### ASSIGNED TASK
The answer is the line that contains "class UT,UB1,UB2,UB3,UB4 userInput" followed by every later line of the entries below, each repeated exactly, and nothing else.
################
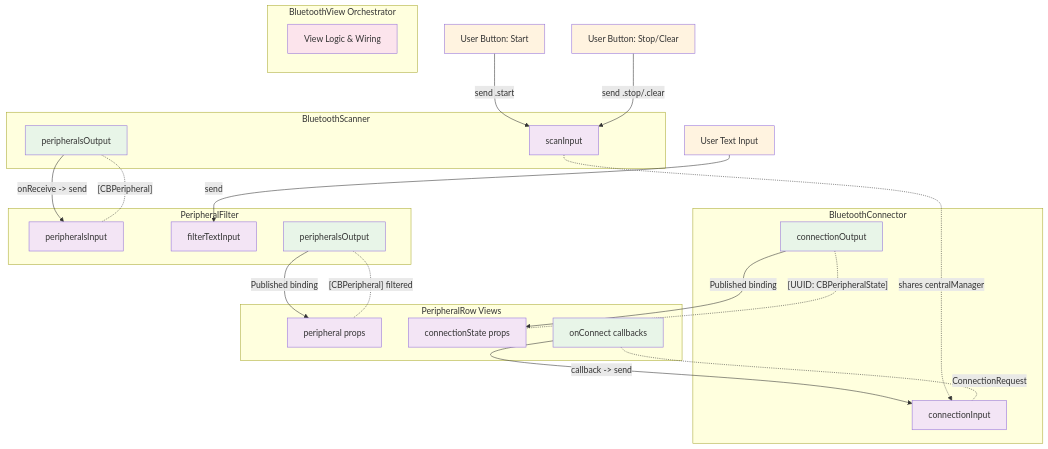
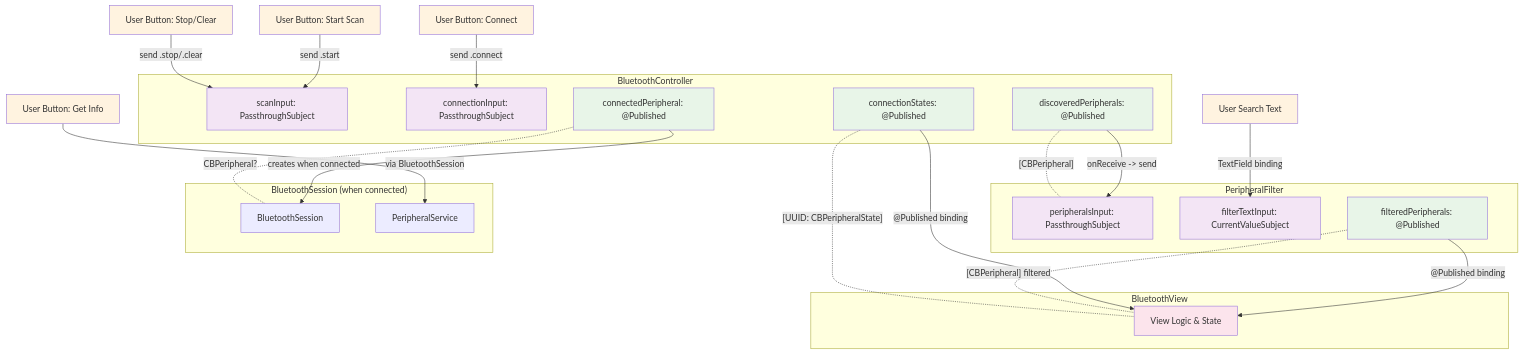
Before and after one commit to maxim-biolinq/BluetoothDemo: the diagram in BluetoothComponents/Sources/BluetoothComponents/docs/system-wiring-diagram.md, drawn with Mermaid. The commit also changed other lines of this file and 5 other files, not shown here.

````diff
--- a/BluetoothComponents/Sources/BluetoothComponents/docs/system-wiring-diagram.md
+++ b/BluetoothComponents/Sources/BluetoothComponents/docs/system-wiring-diagram.md
@@ -7,66 +7,64 @@
 ```mermaid
 graph TD
     %% External Inputs
-    UT[User Text Input]
-    UB1[User Button: Start]
+    UT[User Search Text]
+    UB1[User Button: Start Scan]
     UB2[User Button: Stop/Clear]
+    UB3[User Button: Connect]
+    UB4[User Button: Get Info]
 
-    %% Components
-    subgraph "BluetoothScanner"
-        BSI[scanInput]
-        BSO[peripheralsOutput]
+    %% Main Components
+    subgraph "BluetoothController"
+        BSI[scanInput: PassthroughSubject]
+        BCI[connectionInput: PassthroughSubject]
+        BSO[discoveredPeripherals: @Published]
+        BCO[connectionStates: @Published]
+        BCP[connectedPeripheral: @Published]
     end
 
     subgraph "PeripheralFilter"
-        PFI1[peripheralsInput]
-        PFI2[filterTextInput]
-        PFO[peripheralsOutput]
+        PFI1[peripheralsInput: PassthroughSubject]
+        PFI2[filterTextInput: CurrentValueSubject]
+        PFO[filteredPeripherals: @Published]
     end
 
-    subgraph "BluetoothConnector"
-        BCI[connectionInput]
-        BCO[connectionOutput]
+    subgraph "BluetoothSession (when connected)"
+        BSS[BluetoothSession]
+        PS[PeripheralService]
     end
 
-    subgraph "PeripheralRow Views"
-        PRI1[peripheral props]
-        PRI2[connectionState props]
-        PRO[onConnect callbacks]
-    end
-
-    subgraph "BluetoothView Orchestrator"
-        BV[View Logic & Wiring]
+    subgraph "BluetoothView"
+        BV[View Logic & State]
     end
 
     %% User Input Wiring
-    UT --> |send| PFI2
+    UT --> |TextField binding| PFI2
     UB1 --> |send .start| BSI
     UB2 --> |send .stop/.clear| BSI
+    UB3 --> |send .connect| BCI
+    UB4 --> |via BluetoothSession| PS
 
-    %% Component Output to Input Wiring
-    BSO --> |onReceive -> send| PFI1
-    PFO --> |Published binding| PRI1
-    BCO --> |Published binding| PRI2
-    PRO --> |callback -> send| BCI
-
-    %% Shared Resources
-    BSI -.-> |shares centralManager| BCI
+    %% Component Wiring
+    BSO --> |"onReceive -> send"| PFI1
+    PFO --> |"@Published binding"| BV
+    BCO --> |"@Published binding"| BV
+    BCP --> |"creates when connected"| BSS
 
     %% Data Flow Labels
     BSO -.- |"[CBPeripheral]"| PFI1
-    PFO -.- |"[CBPeripheral] filtered"| PRI1
-    BCO -.- |"[UUID: CBPeripheralState]"| PRI2
-    PRO -.- |"ConnectionRequest"| BCI
+    PFO -.- |"[CBPeripheral] filtered"| BV
+    BCO -.- |"[UUID: CBPeripheralState]"| BV
+    BCP -.- |"CBPeripheral?"| BSS
 
     %% Styling
     classDef userInput fill:#fff3e0
     classDef component fill:#e1f5fe
     classDef input fill:#f3e5f5
     classDef output fill:#e8f5e8
-    classDef orchestrator fill:#fce4ec
+    classDef view fill:#fce4ec
 
-    class UT,UB1,UB2 userInput
-    class BSI,PFI1,PFI2,BCI,PRI1,PRI2 input
-    class BSO,PFO,BCO,PRO output
-    class BV orchestrator
+    class UT,UB1,UB2,UB3,UB4 userInput
+    class BSI,BCI,PFI1,PFI2 input
+    class BSO,BCO,BCP,PFO output
+    class BV view
 ```
````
################
### TASK RESULT
+    class UT,UB1,UB2,UB3,UB4 userInput
+    class BSI,BCI,PFI1,PFI2 input
+    class BSO,BCO,BCP,PFO output
+    class BV view
 ```
````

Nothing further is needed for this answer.